If you have time to read just one article in this post, this is it. In this quick read, Jon Gorman teaches us the importance of humility, curiosity and empathy - three essential traits to becoming a better person.
Humility is the soil of knowledge. Curiosity is the water that helps it grow. Empathy is the sunlight that shows us which way to bend.
How can I round up this month’s reading list without mentioning Google Duplex? Duplex is arguably one of the most impressive technology demonstrations in recent history and it most certainly stole the show at Google I/O this year. While the technology is impressive, some people are already questioning the ethics of an AI system that artificially introduces quirks in its speech to mimic humans.
Like all disruptive innovations, Duplex will need to cross many technical hurdles and its makers will need to address several ethical questions before it can be used widely in public. Yet, it’s hard not to marvel at the impressive demo and the rapid evolution of AI.
Contradictory to the positive outlook on AI above, some experts in the industry believe that deep learning has reached a plateau. While compute power has grown exponentially, experts argue that we’re not seeing proportionately better AI. The author makes a case for thinking beyond deep learning to solve some of AI’s biggest challenges like self-driving cars.

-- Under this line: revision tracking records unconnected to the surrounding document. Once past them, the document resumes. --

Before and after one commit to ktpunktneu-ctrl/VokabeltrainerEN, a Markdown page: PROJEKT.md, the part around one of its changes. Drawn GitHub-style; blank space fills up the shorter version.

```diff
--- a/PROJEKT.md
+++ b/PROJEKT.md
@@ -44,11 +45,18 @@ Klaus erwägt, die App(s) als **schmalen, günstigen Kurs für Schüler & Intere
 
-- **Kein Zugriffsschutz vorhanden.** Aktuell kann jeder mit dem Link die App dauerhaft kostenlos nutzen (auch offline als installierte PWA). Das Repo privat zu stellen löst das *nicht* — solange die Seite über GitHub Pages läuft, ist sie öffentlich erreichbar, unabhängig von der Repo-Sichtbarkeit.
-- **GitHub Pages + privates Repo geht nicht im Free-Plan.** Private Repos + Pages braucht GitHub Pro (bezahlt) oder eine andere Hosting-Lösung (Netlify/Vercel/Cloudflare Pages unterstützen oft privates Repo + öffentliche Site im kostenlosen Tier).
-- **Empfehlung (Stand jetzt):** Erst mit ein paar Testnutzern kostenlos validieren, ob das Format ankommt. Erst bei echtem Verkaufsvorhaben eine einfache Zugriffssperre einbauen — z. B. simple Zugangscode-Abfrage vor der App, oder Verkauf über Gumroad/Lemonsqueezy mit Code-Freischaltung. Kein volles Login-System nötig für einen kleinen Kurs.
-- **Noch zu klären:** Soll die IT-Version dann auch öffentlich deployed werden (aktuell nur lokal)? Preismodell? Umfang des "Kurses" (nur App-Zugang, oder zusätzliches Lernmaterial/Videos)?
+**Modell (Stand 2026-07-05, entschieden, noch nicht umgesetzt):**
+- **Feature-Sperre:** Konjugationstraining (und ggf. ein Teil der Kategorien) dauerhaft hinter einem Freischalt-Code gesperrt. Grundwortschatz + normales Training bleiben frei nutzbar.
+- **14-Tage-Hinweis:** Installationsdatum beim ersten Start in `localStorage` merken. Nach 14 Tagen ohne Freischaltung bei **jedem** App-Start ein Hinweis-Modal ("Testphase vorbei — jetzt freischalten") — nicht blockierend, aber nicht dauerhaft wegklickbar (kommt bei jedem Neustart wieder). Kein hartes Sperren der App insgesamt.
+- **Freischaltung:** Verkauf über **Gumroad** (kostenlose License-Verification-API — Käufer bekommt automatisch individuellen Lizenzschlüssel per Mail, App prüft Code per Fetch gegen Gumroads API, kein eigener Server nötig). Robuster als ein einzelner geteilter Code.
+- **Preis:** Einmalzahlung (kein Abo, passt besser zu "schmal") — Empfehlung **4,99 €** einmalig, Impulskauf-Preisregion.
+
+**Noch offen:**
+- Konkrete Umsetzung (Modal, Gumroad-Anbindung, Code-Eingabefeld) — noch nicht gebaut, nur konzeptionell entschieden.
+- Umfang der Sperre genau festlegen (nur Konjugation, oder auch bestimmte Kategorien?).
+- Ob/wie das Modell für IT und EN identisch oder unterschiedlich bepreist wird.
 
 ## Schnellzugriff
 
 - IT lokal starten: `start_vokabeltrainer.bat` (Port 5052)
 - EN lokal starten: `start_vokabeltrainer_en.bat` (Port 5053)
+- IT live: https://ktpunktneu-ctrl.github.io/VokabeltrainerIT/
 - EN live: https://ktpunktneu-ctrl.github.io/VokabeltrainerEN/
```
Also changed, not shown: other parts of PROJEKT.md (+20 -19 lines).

I’ve been quite vocal on Twitter about the spread of fake news on WhatsApp. This article emphasizes the scale of the problem with a more authoritative voice. To add to the article, I believe this issue may be getting sidelined by the tech press because it hasn’t been recognized as a large enough problem in the west.
WhatsApp is a western company (based in California) but Americans don’t use the platform nearly as much as some Asian countries do. As a result, could it be that WhatsApp simply doesn’t recognize this to be a big enough issue? If the spread of fake news on platforms like Facebook can have such a negative effect on educated, internet-savvy Westerners, imagine the damage it can do to gullible, first-time smartphone owners in the developing world!

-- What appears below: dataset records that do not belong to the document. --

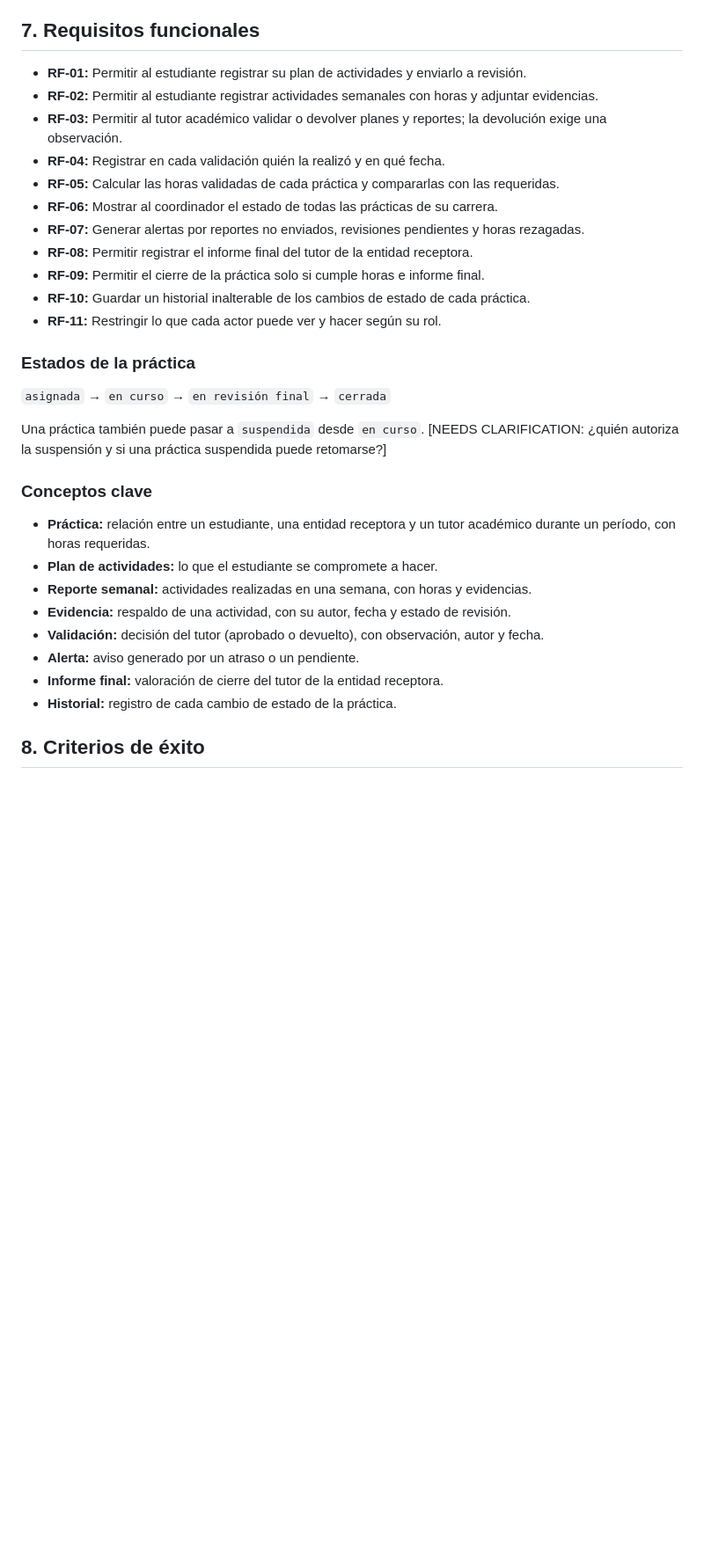
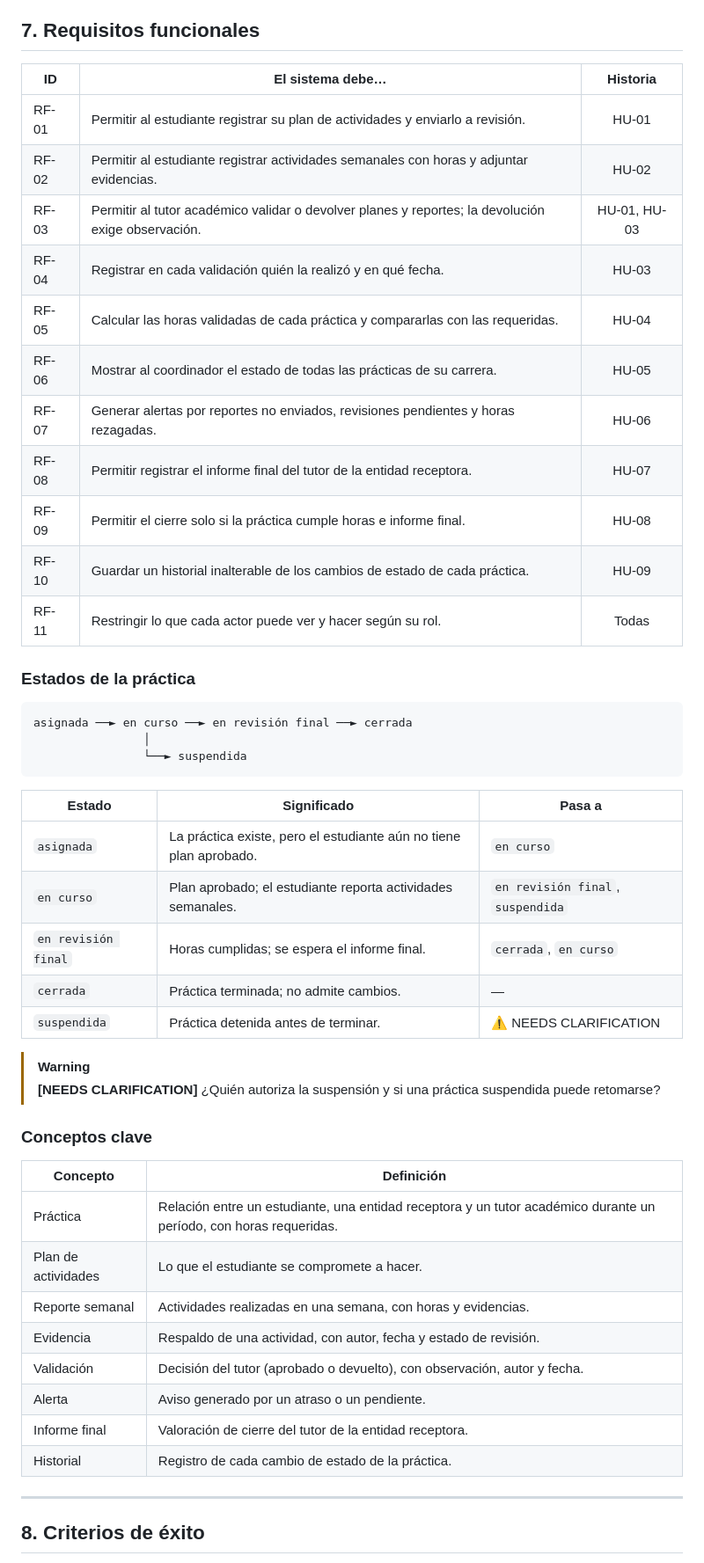
Before and after one commit to Jaimewww/sistema-practicas-preprofesionales-unl, a Markdown page: specs/001-seguimiento-practicas/spec.md, the part around one of its changes. Shown at 88% size. GitHub-like rendering; blank space fills up the shorter version.

````diff
--- a/specs/001-seguimiento-practicas/spec.md
+++ b/specs/001-seguimiento-practicas/spec.md
@@ -172,34 +210,53 @@ La práctica **ya asignada**, desde su inicio hasta su cierre:
 
 ## 7. Requisitos funcionales
 
-- **RF-01:** Permitir al estudiante registrar su plan de actividades y enviarlo a revisión.
-- **RF-02:** Permitir al estudiante registrar actividades semanales con horas y adjuntar evidencias.
-- **RF-03:** Permitir al tutor académico validar o devolver planes y reportes; la devolución exige una observación.
-- **RF-04:** Registrar en cada validación quién la realizó y en qué fecha.
-- **RF-05:** Calcular las horas validadas de cada práctica y compararlas con las requeridas.
-- **RF-06:** Mostrar al coordinador el estado de todas las prácticas de su carrera.
-- **RF-07:** Generar alertas por reportes no enviados, revisiones pendientes y horas rezagadas.
-- **RF-08:** Permitir registrar el informe final del tutor de la entidad receptora.
-- **RF-09:** Permitir el cierre de la práctica solo si cumple horas e informe final.
-- **RF-10:** Guardar un historial inalterable de los cambios de estado de cada práctica.
-- **RF-11:** Restringir lo que cada actor puede ver y hacer según su rol.
+| ID | El sistema debe… | Historia |
+| --- | --- | :---: |
+| RF-01 | Permitir al estudiante registrar su plan de actividades y enviarlo a revisión. | HU-01 |
+| RF-02 | Permitir al estudiante registrar actividades semanales con horas y adjuntar evidencias. | HU-02 |
+| RF-03 | Permitir al tutor académico validar o devolver planes y reportes; la devolución exige observación. | HU-01, HU-03 |
+| RF-04 | Registrar en cada validación quién la realizó y en qué fecha. | HU-03 |
+| RF-05 | Calcular las horas validadas de cada práctica y compararlas con las requeridas. | HU-04 |
+| RF-06 | Mostrar al coordinador el estado de todas las prácticas de su carrera. | HU-05 |
+| RF-07 | Generar alertas por reportes no enviados, revisiones pendientes y horas rezagadas. | HU-06 |
+| RF-08 | Permitir registrar el informe final del tutor de la entidad receptora. | HU-07 |
+| RF-09 | Permitir el cierre solo si la práctica cumple horas e informe final. | HU-08 |
+| RF-10 | Guardar un historial inalterable de los cambios de estado de cada práctica. | HU-09 |
+| RF-11 | Restringir lo que cada actor puede ver y hacer según su rol. | Todas |
 
 ### Estados de la práctica
 
-`asignada` → `en curso` → `en revisión final` → `cerrada`
+```text
+asignada ──► en curso ──► en revisión final ──► cerrada
+                │
+                └──► suspendida
+```
 
-Una práctica también puede pasar a `suspendida` desde `en curso`. [NEEDS CLARIFICATION: ¿quién autoriza la suspensión y si una práctica suspendida puede retomarse?]
+| Estado | Significado | Pasa a |
+| --- | --- | --- |
+| `asignada` | La práctica existe, pero el estudiante aún no tiene plan aprobado. | `en curso` |
+| `en curso` | Plan aprobado; el estudiante reporta actividades semanales. | `en revisión final`, `suspendida` |
+| `en revisión final` | Horas cumplidas; se espera el informe final. | `cerrada`, `en curso` |
+| `cerrada` | Práctica terminada; no admite cambios. | — |
+| `suspendida` | Práctica detenida antes de terminar. | ⚠️ NEEDS CLARIFICATION |
+
+> [!WARNING]
+> **[NEEDS CLARIFICATION]** ¿Quién autoriza la suspensión y si una práctica suspendida puede retomarse?
 
 ### Conceptos clave
 
-- **Práctica:** relación entre un estudiante, una entidad receptora y un tutor académico durante un período, con horas requeridas.
-- **Plan de actividades:** lo que el estudiante se compromete a hacer.
-- **Reporte semanal:** actividades realizadas en una semana, con horas y evidencias.
-- **Evidencia:** respaldo de una actividad, con su autor, fecha y estado de revisión.
-- **Validación:** decisión del tutor (aprobado o devuelto), con observación, autor y fecha.
-- **Alerta:** aviso generado por un atraso o un pendiente.
-- **Informe final:** valoración de cierre del tutor de la entidad receptora.
-- **Historial:** registro de cada cambio de estado de la práctica.
+| Concepto | Definición |
+| --- | --- |
+| Práctica | Relación entre un estudiante, una entidad receptora y un tutor académico durante un período, con horas requeridas. |
+| Plan de actividades | Lo que el estudiante se compromete a hacer. |
+| Reporte semanal | Actividades realizadas en una semana, con horas y evidencias. |
+| Evidencia | Respaldo de una actividad, con autor, fecha y estado de revisión. |
+| Validación | Decisión del tutor (aprobado o devuelto), con observación, autor y fecha. |
+| Alerta | Aviso generado por un atraso o un pendiente. |
+| Informe final | Valoración de cierre del tutor de la entidad receptora. |
+| Historial | Registro de cada cambio de estado de la práctica. |
+
+---
 
 ## 8. Criterios de éxito
 
````
Also changed, not shown: other parts of specs/001-seguimiento-practicas/spec.md (+152 -110 lines).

An interesting map because it almost serves as a time capsule of world’s economy between the 11th - 12th centuries and highlights important trade routes of the day. Notice that popular Indian ports - Chennai (depicted as “Mylapore”), Kochi, Visakhapatnam, Mangalore and others have remained vital to trade in India for more than 750 years!
As a web developer, most of my work happens above many layers of abstraction. I barely get to learn about all the fun stuff that happens deep inside a computer. I enjoyed reading this article and learning a little about the 1980s origins of RISC, the architecture that powers pretty much every smartphone and computer today.

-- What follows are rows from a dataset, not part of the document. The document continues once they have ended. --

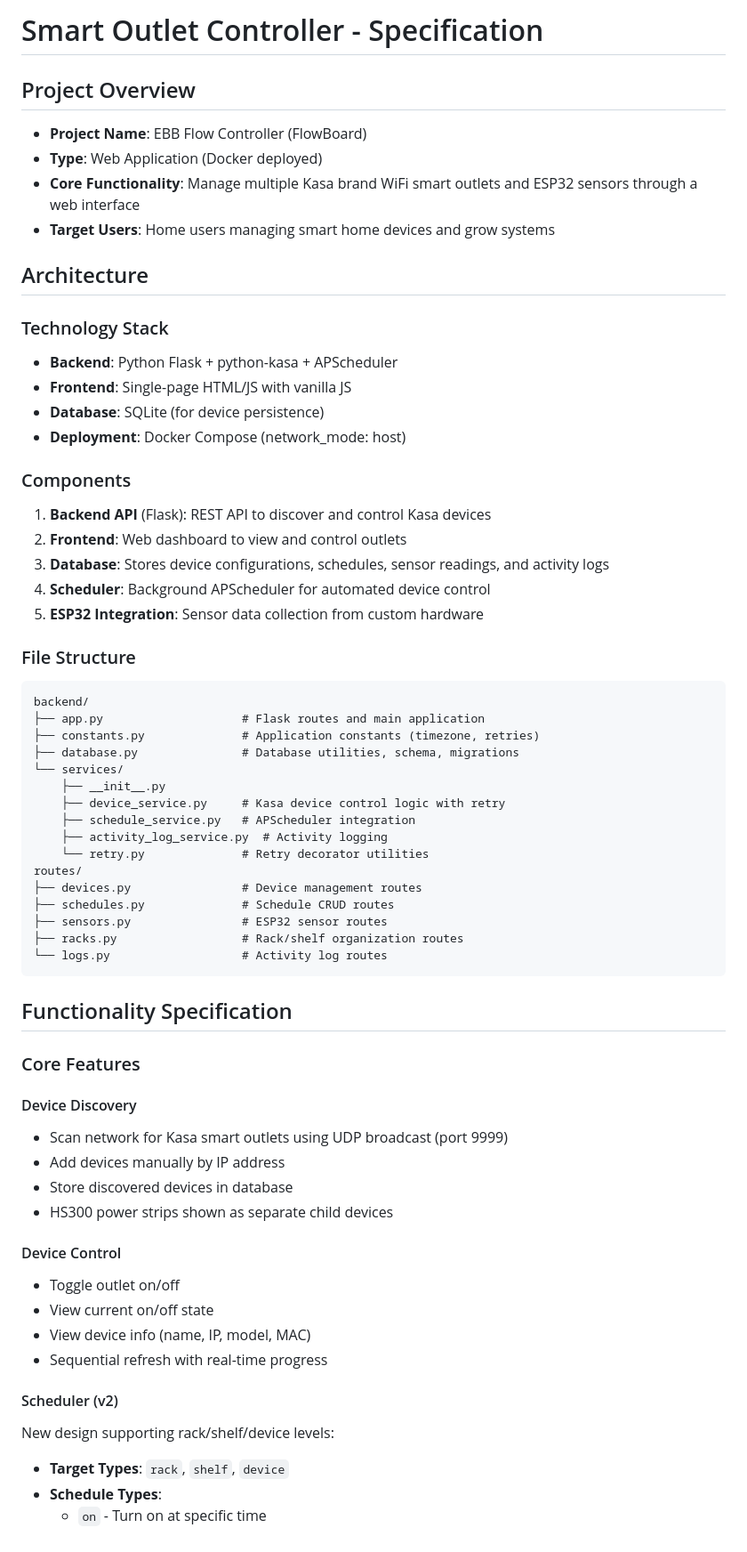
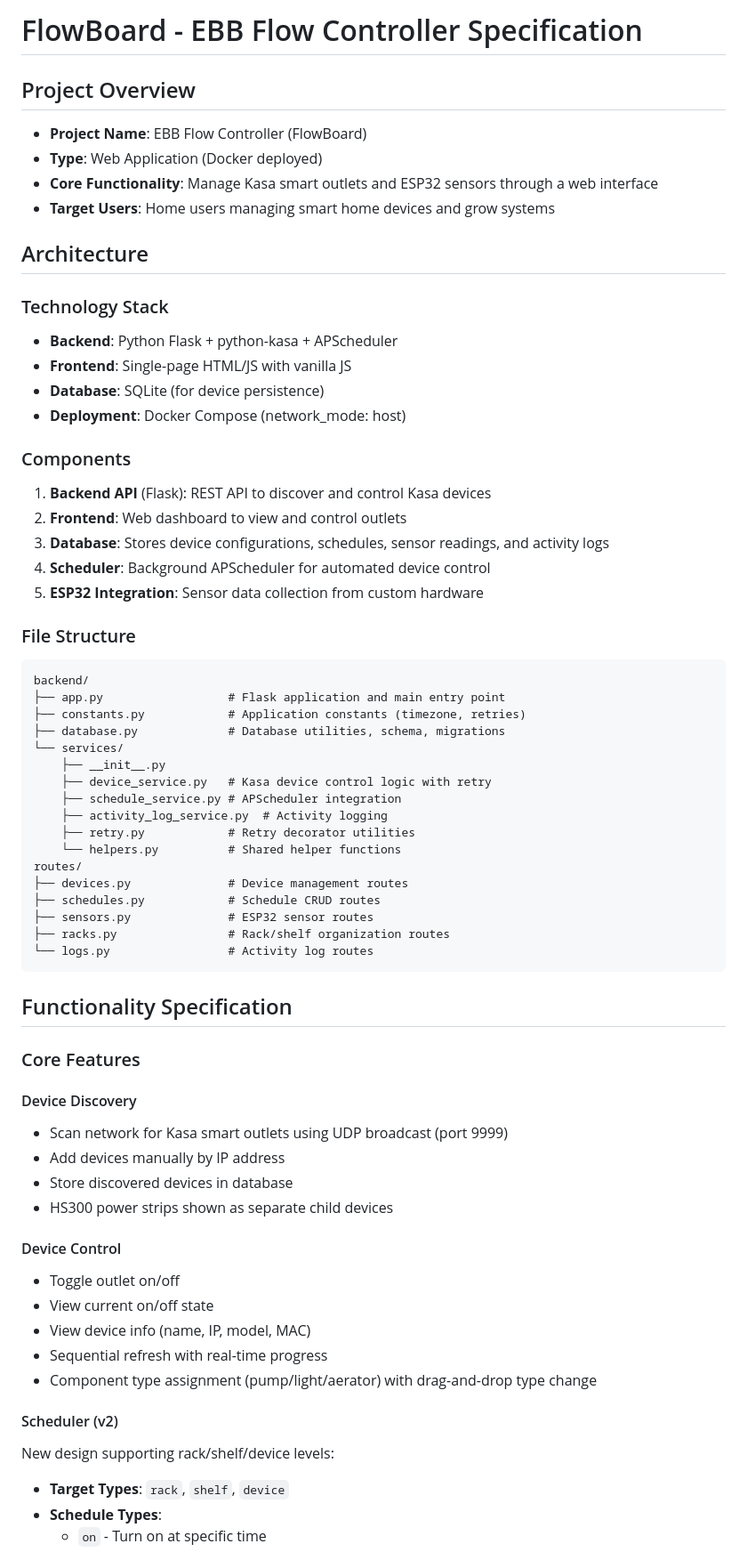
Before and after one commit to curtis-winter/ebb-flow-controller, a Markdown page: SPEC.md, the part around one of its changes. Shown at 89% size. Rendered like a GitHub page.

````diff
--- a/SPEC.md
+++ b/SPEC.md
@@ -1,20 +1,23 @@
-# Smart Outlet Controller - Specification
+# FlowBoard - EBB Flow Controller Specification
 
 ## Project Overview
+
 - **Project Name**: EBB Flow Controller (FlowBoard)
 - **Type**: Web Application (Docker deployed)
-- **Core Functionality**: Manage multiple Kasa brand WiFi smart outlets and ESP32 sensors through a web interface
+- **Core Functionality**: Manage Kasa smart outlets and ESP32 sensors through a web interface
 - **Target Users**: Home users managing smart home devices and grow systems
 
 ## Architecture
 
 ### Technology Stack
+
 - **Backend**: Python Flask + python-kasa + APScheduler
 - **Frontend**: Single-page HTML/JS with vanilla JS
 - **Database**: SQLite (for device persistence)
 - **Deployment**: Docker Compose (network_mode: host)
 
 ### Components
+
 1. **Backend API** (Flask): REST API to discover and control Kasa devices
 2. **Frontend**: Web dashboard to view and control outlets
 3. **Database**: Stores device configurations, schedules, sensor readings, and activity logs
@@ -22,23 +25,25 @@
 5. **ESP32 Integration**: Sensor data collection from custom hardware
 
 ### File Structure
+
 ```
 backend/
-├── app.py                    # Flask routes and main application
-├── constants.py              # Application constants (timezone, retries)
-├── database.py               # Database utilities, schema, migrations
+├── app.py                  # Flask application and main entry point
+├── constants.py            # Application constants (timezone, retries)
+├── database.py             # Database utilities, schema, migrations
 └── services/
     ├── __init__.py
-    ├── device_service.py     # Kasa device control logic with retry
-    ├── schedule_service.py   # APScheduler integration
+    ├── device_service.py   # Kasa device control logic with retry
+    ├── schedule_service.py # APScheduler integration
     ├── activity_log_service.py  # Activity logging
-    └── retry.py              # Retry decorator utilities
+    ├── retry.py            # Retry decorator utilities
+    └── helpers.py          # Shared helper functions
 routes/
-├── devices.py                # Device management routes
-├── schedules.py              # Schedule CRUD routes
-├── sensors.py                # ESP32 sensor routes
-├── racks.py                  # Rack/shelf organization routes
-└── logs.py                   # Activity log routes
+├── devices.py              # Device management routes
+├── schedules.py            # Schedule CRUD routes
+├── sensors.py              # ESP32 sensor routes
+├── racks.py                # Rack/shelf organization routes
+└── logs.py                 # Activity log routes
 ```
 
 ## Functionality Specification
@@ -46,19 +51,24 @@ routes/
 ### Core Features
 
 #### Device Discovery
+
 - Scan network for Kasa smart outlets using UDP broadcast (port 9999)
 - Add devices manually by IP address
 - Store discovered devices in database
 - HS300 power strips shown as separate child devices
 
 #### Device Control
+
 - Toggle outlet on/off
 - View current on/off state
 - View device info (name, IP, model, MAC)
 - Sequential refresh with real-time progress
+- Component type assignment (pump/light/aerator) with drag-and-drop type change
 
 #### Scheduler (v2)
+
 New design supporting rack/shelf/device levels:
+
 - **Target Types**: `rack`, `shelf`, `device`
 - **Schedule Types**:
   - `on` - Turn on at specific time
````
Also changed, not shown: other parts of SPEC.md (+64 -26 lines), AGENTS.md (+30 -12 lines), README.md (added, +46 -0 lines).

A couple in Bangalore are kickstarting India’s first luxury watch micro-brand. In an age of smartphones and fitness trackers, I think watches still have a place in every wrist. I’m a fan of intricate automatic watches and so I was naturally excited to see a watch Designed in Bangalore!
Google announced a major design refresh of Gmail in April to mixed reception. Avi Ashkenazi notes that the new version introduces much needed features while compromising the user experience. I firmly agree with Avi. Normally, I’m an avid early adopter but this new version of Gmail is unusable and full of jarring UX patterns. I’ve switched back to the old Gmail and hope Google will fix the new version before we’re all forced to use it.
▶ The Imagination of Leonardo da Vinci
▶ Genius of the Ancient World (Netflix)
TV broadcaster Bettany Hughes travels to India, Greece and China to profile Buddha, Socrates and Confucius, three of the greatest thinkers of antiquity.
“It does not matter how slowly you go so long as you do not stop.” — Confucius
“We do not rise to the level of our expectations. We fall to the level of our training.” — Archilochus